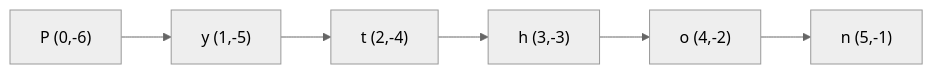
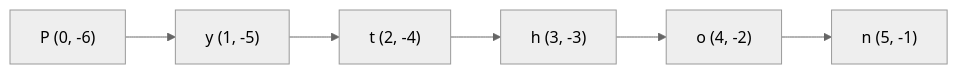
Before and after one commit to ag999git/001-mkdocs: the second of 18 diagrams in docs/17-strings/080-ch17-conceptual-qa.md, drawn with Mermaid (neutral theme). The commit also changed other lines of this file, not shown here.

````diff
--- a/docs/17-strings/080-ch17-conceptual-qa.md
+++ b/docs/17-strings/080-ch17-conceptual-qa.md
@@ -321,13 +651,8 @@
 ```mermaid
 flowchart LR
-
-A["P (0,-6)"] --> B["y (1,-5)"]
-
-B --> C["t (2,-4)"]
-
-C --> D["h (3,-3)"]
-
-D --> E["o (4,-2)"]
-
-E --> F["n (5,-1)"]
+    A["P (0, -6)"] --> B["y (1, -5)"]
+    B --> C["t (2, -4)"]
+    C --> D["h (3, -3)"]
+    D --> E["o (4, -2)"]
+    E --> F["n (5, -1)"]
 ```
````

__________

**Your assignment:**
Could you reproduce the records above exactly, leaving out the pictures?

**Answer section:**
Before and after one commit to ag999git/001-mkdocs: the second of 18 diagrams in docs/17-strings/080-ch17-conceptual-qa.md, drawn with Mermaid (neutral theme). The commit also changed other lines of this file, not shown here.

````diff
--- a/docs/17-strings/080-ch17-conceptual-qa.md
+++ b/docs/17-strings/080-ch17-conceptual-qa.md
@@ -321,13 +651,8 @@
 ```mermaid
 flowchart LR
-
-A["P (0,-6)"] --> B["y (1,-5)"]
-
-B --> C["t (2,-4)"]
-
-C --> D["h (3,-3)"]
-
-D --> E["o (4,-2)"]
-
-E --> F["n (5,-1)"]
+    A["P (0, -6)"] --> B["y (1, -5)"]
+    B --> C["t (2, -4)"]
+    C --> D["h (3, -3)"]
+    D --> E["o (4, -2)"]
+    E --> F["n (5, -1)"]
 ```
````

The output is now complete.